"But whatever is private equity? I've looked it up and I still can't quite make it out. It's in another language: angel investing, mezzanine capital, passive limited partners and hurdle rates. What? I asked my friend Rosemary and she couldn't even be fagged to think about it. "I don't know anything about all that," says she. "Just shut up and let me get on with my gardening." Luckily, my friend Fielding saw a programme on it, and he explained."
It almost sounds like a parody but I'm pretty sure it isn't.
She has just professed not just to her own ignorance but the ignorance of the few people she has spoken to on the subject. At least Hutton claims to have some kind of insight; this article doesn't even really aspire to any knowledge on the subject. The Guardian's audience should be appreciated by its editors as an enormous luxury, a chance to speak to so many people, but instead they show a kind of contempt by accepting this, presumably on the basis of it being ideologically satisfying.

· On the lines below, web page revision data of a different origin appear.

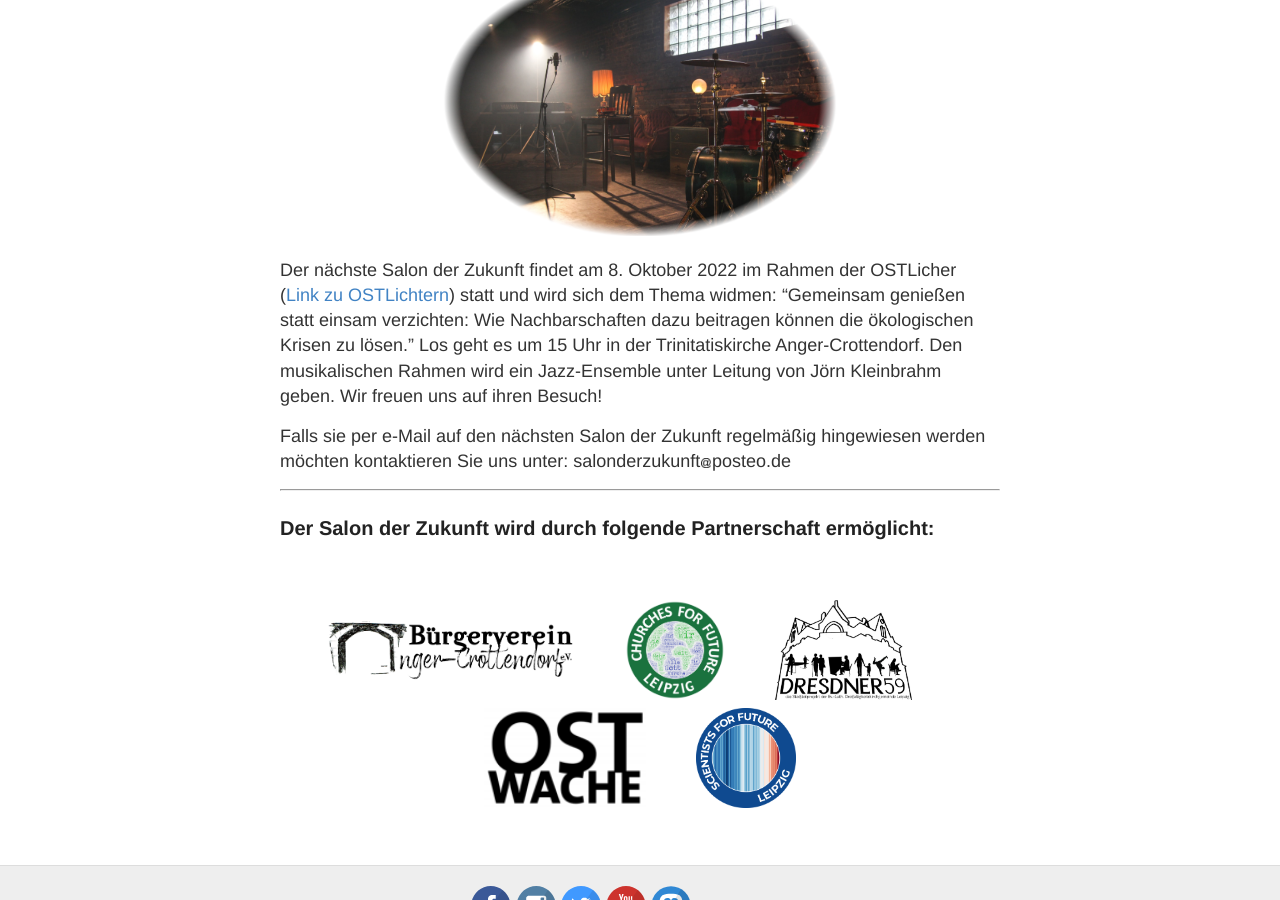
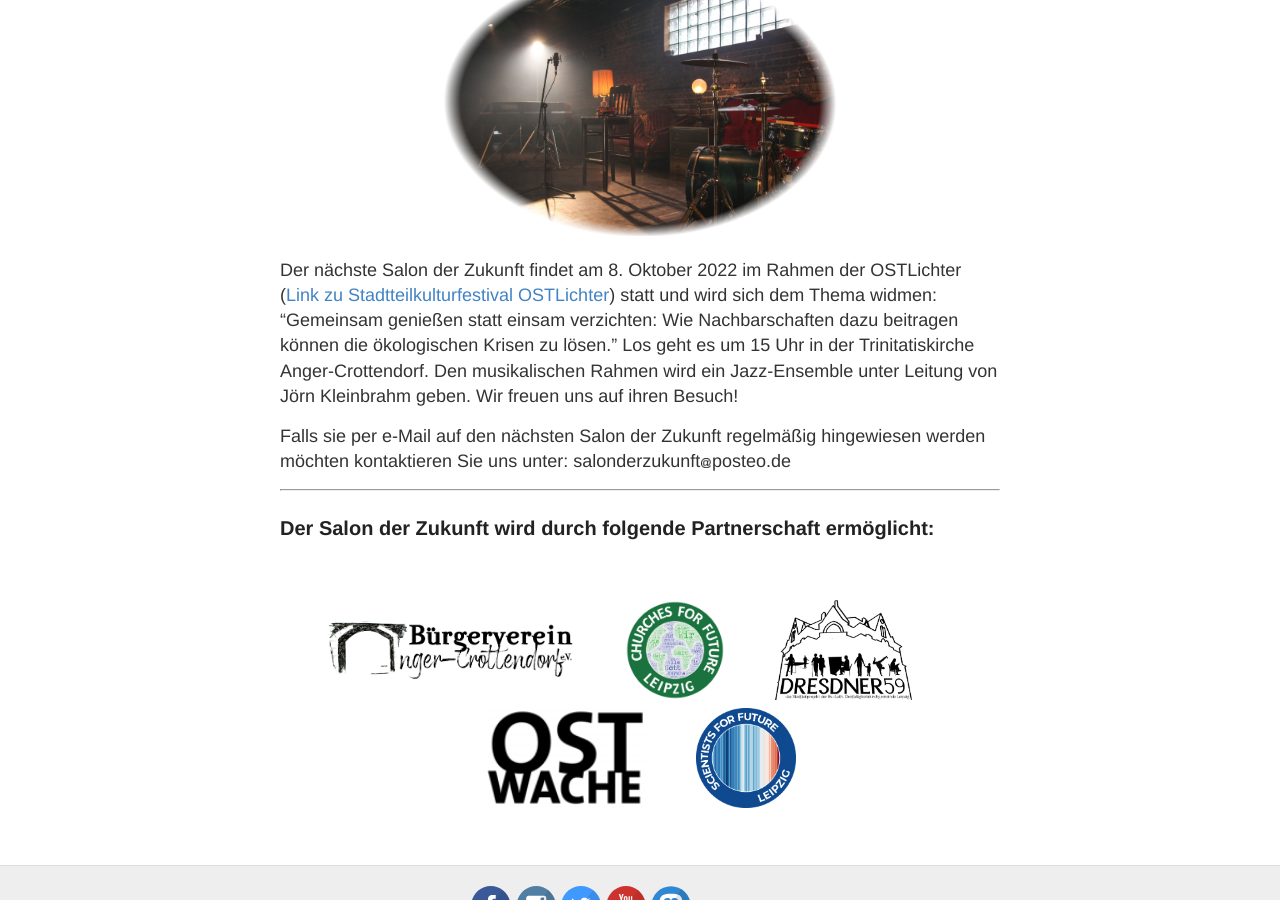
Before and after one commit to s4f-leipzig/s4f-leipzig.github.io, a Jekyll site: the page built from salon.md, in a window 1280 px wide and 900 px high, scrolled down 878 px. Built offline with Jekyll 4.4.1, drawn with Linux system fonts in a browser that asks for light colours.

Commit message:
Update salon.md

```diff
--- a/salon.md
+++ b/salon.md
@@ -23,7 +23,7 @@
 </p>
 
 
-Der nächste Salon der Zukunft findet am 8. Oktober 2022 im Rahmen der OSTLicher (<a href="https://www.ostlichter-leipzig.de/">Link zu OSTLichtern</a>) statt und wird sich dem Thema widmen: "Gemeinsam genießen statt einsam verzichten: Wie Nachbarschaften dazu beitragen können die ökologischen Krisen zu lösen." Los geht es um 15 Uhr in der Trinitatiskirche Anger-Crottendorf. Den musikalischen Rahmen wird ein Jazz-Ensemble unter Leitung von Jörn Kleinbrahm geben. Wir freuen uns auf ihren Besuch!
+Der nächste Salon der Zukunft findet am 8. Oktober 2022 im Rahmen der OSTLichter (<a href="https://www.ostlichter-leipzig.de/">Link zu Stadtteilkulturfestival OSTLichter</a>) statt und wird sich dem Thema widmen: "Gemeinsam genießen statt einsam verzichten: Wie Nachbarschaften dazu beitragen können die ökologischen Krisen zu lösen." Los geht es um 15 Uhr in der Trinitatiskirche Anger-Crottendorf. Den musikalischen Rahmen wird ein Jazz-Ensemble unter Leitung von Jörn Kleinbrahm geben. Wir freuen uns auf ihren Besuch!
 
 Falls sie per e-Mail auf den nächsten Salon der Zukunft regelmäßig hingewiesen werden möchten kontaktieren Sie uns unter: s&#x61;lo&#110;d&#101;rzuku&#110;ft<img src="/images/symbol-add.png" height="10px" alt="&#x40;" style="margin:0px +1px -1px +1px;border-style:none;">post&#101;o.d&#101;
 
```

I worry that, further, they might actually have liked its style, the unquestioning acceptance that this new capitalism is a fresh evil. The light-headed, self-satisfied lack of the drive to question ideological received wisdom is being sold as a lifestyle choice. The parroting of opinions obtained casually through friends is described as a preferable alternative to the hard, ungratifying and vaguely nerdy work of trying to "make it out" on your own. Instead of trying to inform their readers they are trying to instill in them the idea that to close your mind is to prove that you are urbane and fun.